BLACK grass is marching north with significant increases in the North-East and even cases in Scotland.
Dan Finch, an agronomist with DKB Crop Protection of Walworth, near Darlington, has seen a marked rise in the region while Mark Ballingall, of SAC, said the last bastion of Scotland had been breached with cases in the Borders and Lothians.
Both put the rise down to seed carried on contractors’ vehicles, and Mr Ballingall believes climate change could also be encouraging the weed to spread.
Mr Finch said: “Black grass has been increasing over several years as more farmers opt to use a contractor for combining and baling.
We are seeing that, within a short time, growers soon end up with their neighbour’s or a contractor’s weed burden.”
Before black grass, weed control programmes would work around taking out annual meadow grass (AMG) early with residual Pico Pro (pendimethalin + picolinafen) followed by Axial for rye grass and wild oat control.

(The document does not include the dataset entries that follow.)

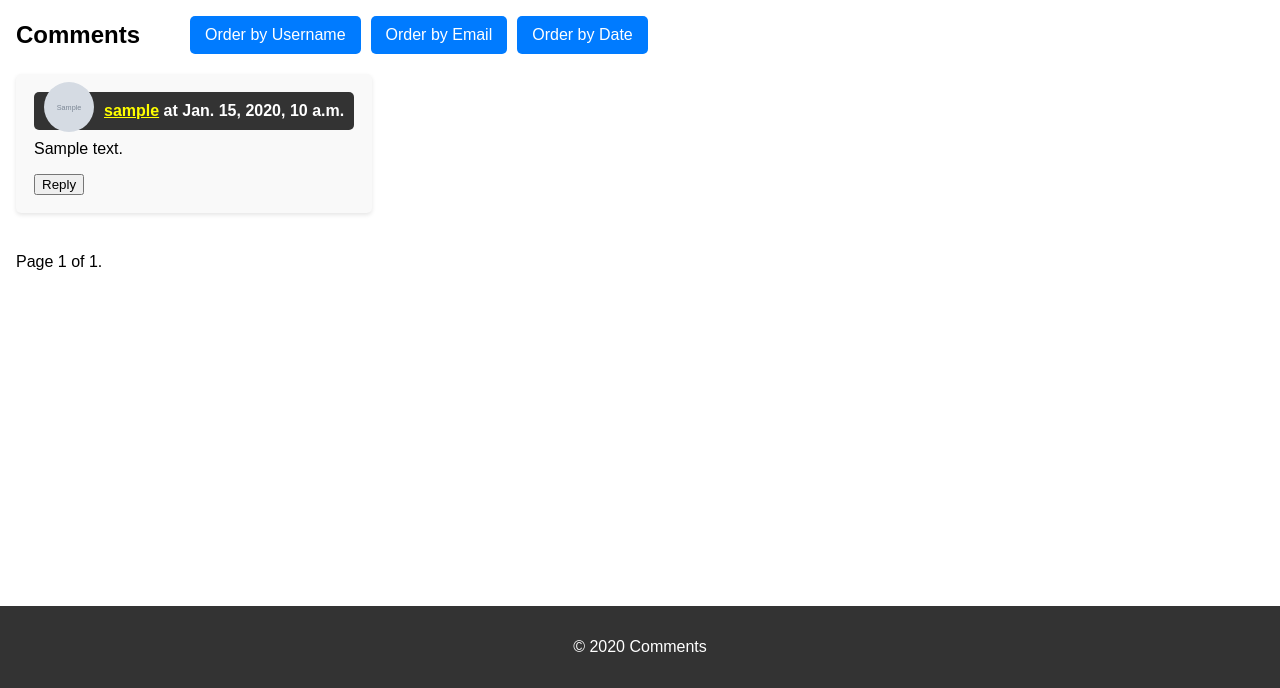
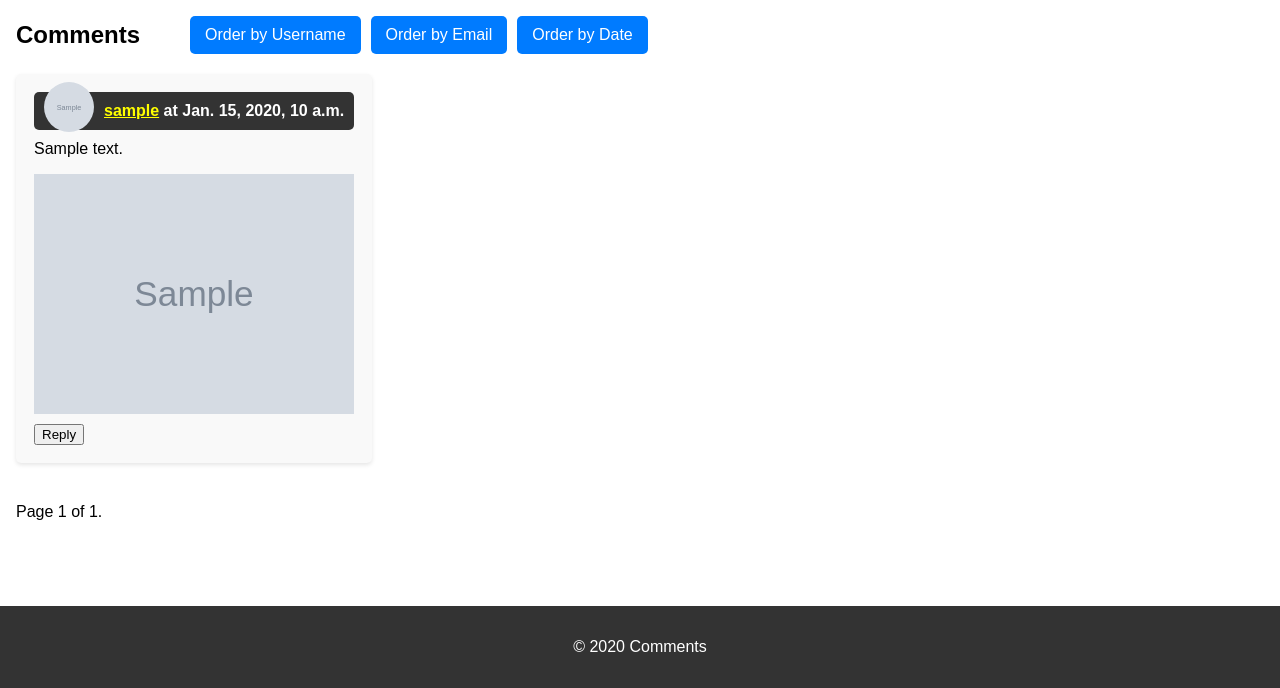
Before and after one commit to VladyslavShepilov/Comments, a Django app: template templates/dashboard/comments_list.html in a window 1280 px wide. Shown: the part 112-800 px from the top of the page. Run offline with Django 3.2, Linux system fonts and the light colour scheme; the template is opened without the code that fills it: most values are stand-ins (such as "Sample title", 1, 10 or a date in 2020); grey boxes marked "Sample" are stand-in pictures; form fields are guessed from the names that the template uses.

Commit message:
add image to comment

```diff
--- a/static/css/styles.css
+++ b/static/css/styles.css
@@ -338,3 +338,13 @@ header a:hover {
     display:block;
     margin-bottom: 5px;
 }
+
+.comment-img {
+    max-width: 320px;
+    max-height: 240px;
+    width: auto;
+    height: auto;
+    display: block;
+    margin-top: 10px;
+    margin-bottom: 10px;
+}
--- a/templates/dashboard/comment_tree.html
+++ b/templates/dashboard/comment_tree.html
@@ -7,6 +7,9 @@
         at {{ comment.created_at }}
     </div>
     <p class="comment-text">{{ comment.text }}</p>
+    {% if comment.image %}
+        <img src="{{ comment.image.url }}" alt="Comment Image" class="comment-img">
+    {% endif %}
 
     <button type="button" class="btn btn-primary" onclick="showReplyForm({{ comment.id }})">Reply</button>
     <div id="reply-form-{{ comment.id }}" style="display:none;"></div>
--- a/templates/dashboard/comments_list.html
+++ b/templates/dashboard/comments_list.html
@@ -16,6 +16,7 @@
             {% csrf_token %}
             {{ comment_form.text }}
             <div class="captcha">{{ comment_form.captcha }}</div>
+            <label for="{{ user_form.avatar.id_for_label }}">{{ comment_form.image }}</label>
             <input type="hidden" name="parent" value="">
             <button type="submit" class="btn btn-success">Submit</button>
         </form>
```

Mr Finch reckoned that sequence barely cost more than £50/ha for the season, but black grass adds at least an extra £25/ha on the herbicide spend.
He believes black grass control strategies have to change. “I recommend delayed drilling wherever possible to encourage a good germination flush that can be sprayed off with glyphosate, the drilling of a competitive cereal variety and applying a pre-emergence herbicide based on 240g/ha of flufenacet, in the form of either Crystal or Liberator.”
Weed scientist Stephen Moss said stacking preemergence herbicides was now accepted as an effective way of reducing the pressure on post-emergence herbicides whose performance was steadily declining owing to resistance.
“All pre-emergence herbicides are affected by resistance to some degree, but resistance tends to be partial and does not build up rapidly,” he said. “Generally speaking, a full rate of a flufenacet based herbicide should be the foundation of any pre-emergence strategy.
“Trials clearly show that adding other herbicides, such as chlorotoluron, DFF, flupyrsulfuron, prosulfocarb, pendimethalin or triallate, generally increases overall performance. However, stacking ever more herbicides may become unsustainable for reasons of excessive crop damage, cost, legality, water pollution, antagonism and increasing resistance.
“Using a mix of herbicides with different modes of action is likely to slow up selection for resistance.”
Stewart Woodhead, of BASF, said: “Our trials have shown over the past few years that no one active ingredient or product is capable of dealing with the evermounting issue of black grass control, and that an integrated approach is vital.
“We have stacked low resistance risk residual chemistry as part of a programme approach to black grass control.
This has been based around Crystal with the addition of diflufenican preemergence or peri-emergence of the crop either on its own or part of a sequence.
“The sequence will be an SU product with additional residual chemistry such as Stomp Aqua, Auxiliary or Picona applied at 1-2 leaves of the black grass. These help to improve consistency of control.”